### Task description
Among the lines of this material, find those holding the word "Helper" and report how many there are, with nothing added.

### Data in this exercise

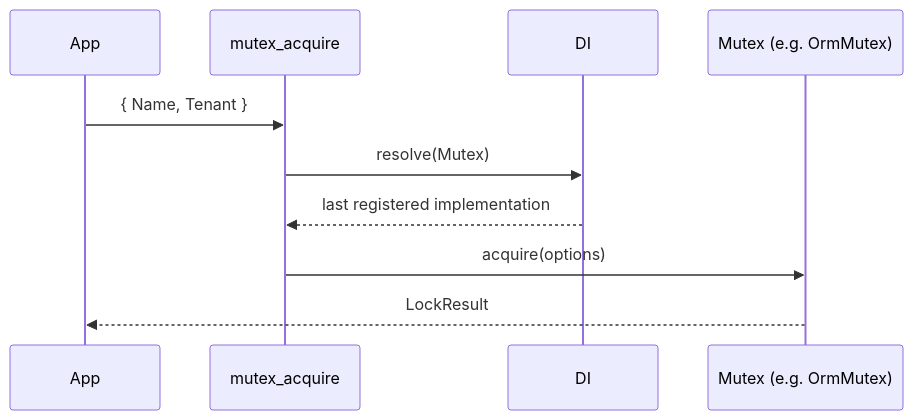
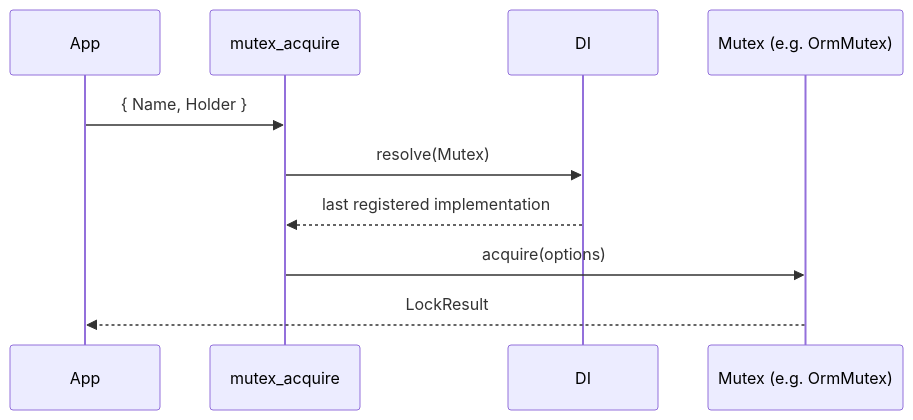
Before and after one commit to spinajs/main: the diagram in docs/threading/01-named-mutex.md, drawn with Mermaid. The commit also changed other lines of this file and 15 other files, not shown here.

Commit message:
feat(threading, orm-threading)!: the mutex lock owner is its holder, not its tenant

````diff
--- a/docs/threading/01-named-mutex.md
+++ b/docs/threading/01-named-mutex.md
@@ -37,12 +37,12 @@
 ```mermaid
 sequenceDiagram
   participant App
   participant Helper as mutex_acquire
   participant DI
   participant Backend as Mutex (e.g. OrmMutex)
-  App->>Helper: { Name, Tenant }
+  App->>Helper: { Name, Holder }
   Helper->>DI: resolve(Mutex)
   DI-->>Helper: last registered implementation
   Helper->>Backend: acquire(options)
   Backend-->>App: LockResult
 ```
````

### Response
6